Ida’s body was never found, but Isidor’s body was recovered at sea and brought back to New York City for a memorial service. Everything on his person was sealed and sent to Sara, including a gold locket found in his trousers. The piece of jewelry contains an onyx embalmment with the initials I S(with the “I” standing for both Ida and Isidor) and contains a photo of Jesse, their eldest son, and Sara, their eldest daughter.
“It’s remained in my family ever since,” says Kurzman. “It was given to Sara, who gave it to her eldest daughter, my mother, who handed it down to me. When she gave it to me, she said this must remain in perpetuity in our family for generations. And, so, it will.”
On May 12, more than 6,000 people attended Ida and Isidor’s memorial service at Carnegie Hall. The mayor of New York, William Jay Gaynor, delivered a eulogy along with Andrew Carnegie himself. A memorial park was dedicated to the couple near their home on 106th Street and the couple are memorialized in a Bronx cemetery with a monument inscribed, Many waters cannot quench love, neither can the floods drown it.

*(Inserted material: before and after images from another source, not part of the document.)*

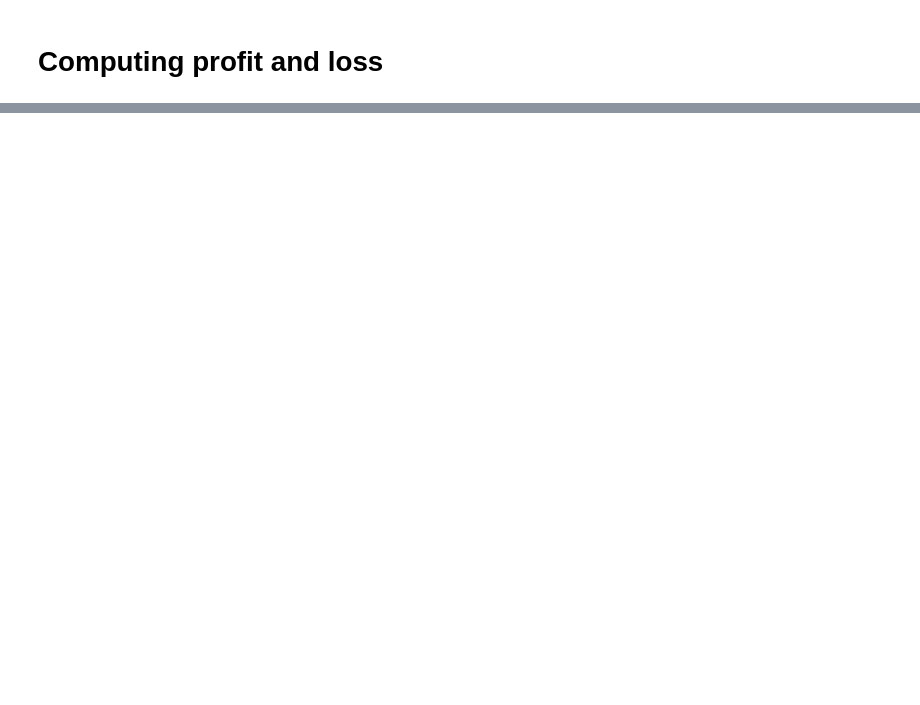
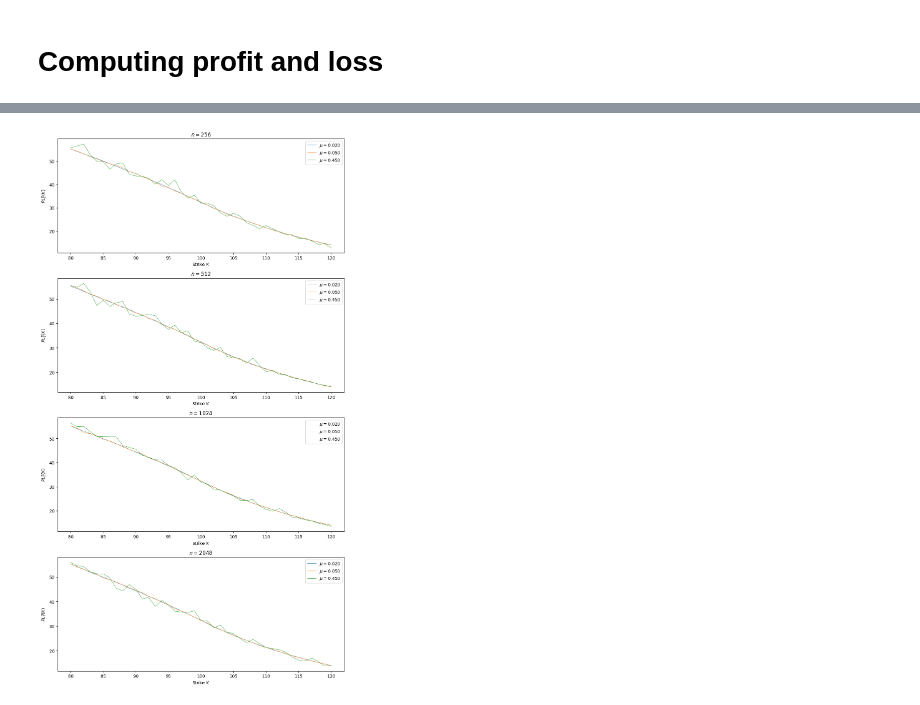
Before and after one commit to momoth12/Stochastic-Calculus-for-Finance, a Jupyter notebook: Thiaw_Mouhamadou_cps2.1.ipynb, the cells around one changed output, grey strips where cells are left out. Cells and saved outputs as stored; diff of their text form; code cells hidden in the pictures; blank space fills up the shorter version.

```diff
--- a/Thiaw_Mouhamadou_cps2.1.ipynb
+++ b/Thiaw_Mouhamadou_cps2.1.ipynb
@@ -175,0 +214,15 @@ profit_loss_sample.shape
+# %%
+fig, axes = plt.subplots(len(n_values),1,figsize=(10,18),dpi=100)
+
+for i, n in enumerate(n_values):
+    for j, mu in enumerate(mu_values):
+        axes[i].plot(
+            K_values, mean_matrix_profit_loss_sample[i,:,j],
+             label=r"$\mu=%.3f$" % mu, linewidth=0.7)
+    axes[i].set_xlabel("Strike $K$")
+    axes[i].legend()
+    axes[i].set_title(r"$n=%d$" % n)
+    axes[i].set_ylabel("$PL_T^n(K)$")
+fig.tight_layout()
+# %% [output]
+[figure, added]
```
Also changed, not shown: parts of 18 cells of this notebook.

“This is a love story,” says Kurzman, a member of the Straus Historical Society. “And I hope that in a time when this world needs a little more love, a little more inspiration, the lasting story of Ida and Isidor Straus will give people hope.”
This article originally appeared on Town and Country US.